You can install close to upstream version of GCC from Ubuntu Toolchain PPA: https://wiki.ubuntu.com/ToolChain#PPA_packages
sudo add-apt-repository ppa:ubuntu-toolchain-r/test
sudo apt-get update
sudo apt-get install g++-4.9
Tested on Ubuntu 14.04.
teach a man to fish etc. etc.

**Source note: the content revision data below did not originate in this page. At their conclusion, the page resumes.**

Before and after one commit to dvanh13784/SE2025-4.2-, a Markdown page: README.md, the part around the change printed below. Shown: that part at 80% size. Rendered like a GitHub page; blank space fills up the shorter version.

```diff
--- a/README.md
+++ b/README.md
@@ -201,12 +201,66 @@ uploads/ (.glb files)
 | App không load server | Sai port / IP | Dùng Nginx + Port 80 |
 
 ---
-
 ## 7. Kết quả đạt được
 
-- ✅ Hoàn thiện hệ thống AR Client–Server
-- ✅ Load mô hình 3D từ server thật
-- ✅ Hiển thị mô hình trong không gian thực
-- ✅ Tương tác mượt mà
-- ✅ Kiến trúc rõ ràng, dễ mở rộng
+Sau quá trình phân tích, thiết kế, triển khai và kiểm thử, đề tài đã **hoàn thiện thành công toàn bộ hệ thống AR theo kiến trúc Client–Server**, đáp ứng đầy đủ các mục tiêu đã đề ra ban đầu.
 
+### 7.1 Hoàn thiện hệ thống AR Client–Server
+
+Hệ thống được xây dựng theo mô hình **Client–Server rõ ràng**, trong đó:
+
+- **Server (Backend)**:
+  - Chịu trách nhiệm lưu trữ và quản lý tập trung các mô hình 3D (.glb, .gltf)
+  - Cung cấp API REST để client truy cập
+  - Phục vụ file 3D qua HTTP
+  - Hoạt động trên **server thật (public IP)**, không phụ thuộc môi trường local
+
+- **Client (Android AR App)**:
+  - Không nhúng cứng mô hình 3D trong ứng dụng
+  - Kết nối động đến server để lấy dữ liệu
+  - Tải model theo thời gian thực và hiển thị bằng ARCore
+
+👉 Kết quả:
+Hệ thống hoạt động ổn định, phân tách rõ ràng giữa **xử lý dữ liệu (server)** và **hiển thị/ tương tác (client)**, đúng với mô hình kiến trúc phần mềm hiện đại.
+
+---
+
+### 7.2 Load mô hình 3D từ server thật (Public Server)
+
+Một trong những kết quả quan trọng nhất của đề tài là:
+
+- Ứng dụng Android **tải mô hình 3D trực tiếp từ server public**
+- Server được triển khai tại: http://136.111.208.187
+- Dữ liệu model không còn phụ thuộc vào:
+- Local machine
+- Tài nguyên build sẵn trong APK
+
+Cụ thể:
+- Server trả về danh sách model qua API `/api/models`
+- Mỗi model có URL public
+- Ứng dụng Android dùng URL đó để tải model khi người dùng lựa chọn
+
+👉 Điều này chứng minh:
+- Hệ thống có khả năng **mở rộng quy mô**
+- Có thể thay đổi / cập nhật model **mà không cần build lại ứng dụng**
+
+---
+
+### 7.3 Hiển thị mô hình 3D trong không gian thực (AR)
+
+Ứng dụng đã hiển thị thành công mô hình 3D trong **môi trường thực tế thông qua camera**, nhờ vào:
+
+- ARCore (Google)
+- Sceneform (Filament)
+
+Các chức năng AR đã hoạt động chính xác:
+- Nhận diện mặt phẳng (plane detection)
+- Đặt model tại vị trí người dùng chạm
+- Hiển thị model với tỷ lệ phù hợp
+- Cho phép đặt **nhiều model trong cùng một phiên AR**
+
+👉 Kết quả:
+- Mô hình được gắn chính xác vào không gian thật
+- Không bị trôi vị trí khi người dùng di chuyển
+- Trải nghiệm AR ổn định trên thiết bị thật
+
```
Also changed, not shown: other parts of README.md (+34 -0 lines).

How to build the source package and serve it from a local repository in an apt-friendly way. This will work on any distribution provided that dependencies can be satisfied/ This method does not require you to install build-deps for every package and polluting your machine with extraneous packages, this will let you keep up with packages as they get updated in debian experimental. It takes just a few minutes to do this once, and then can be reused to rebuild any package you need without relying on other people to package ppa for you or downloading a bunch of different .debs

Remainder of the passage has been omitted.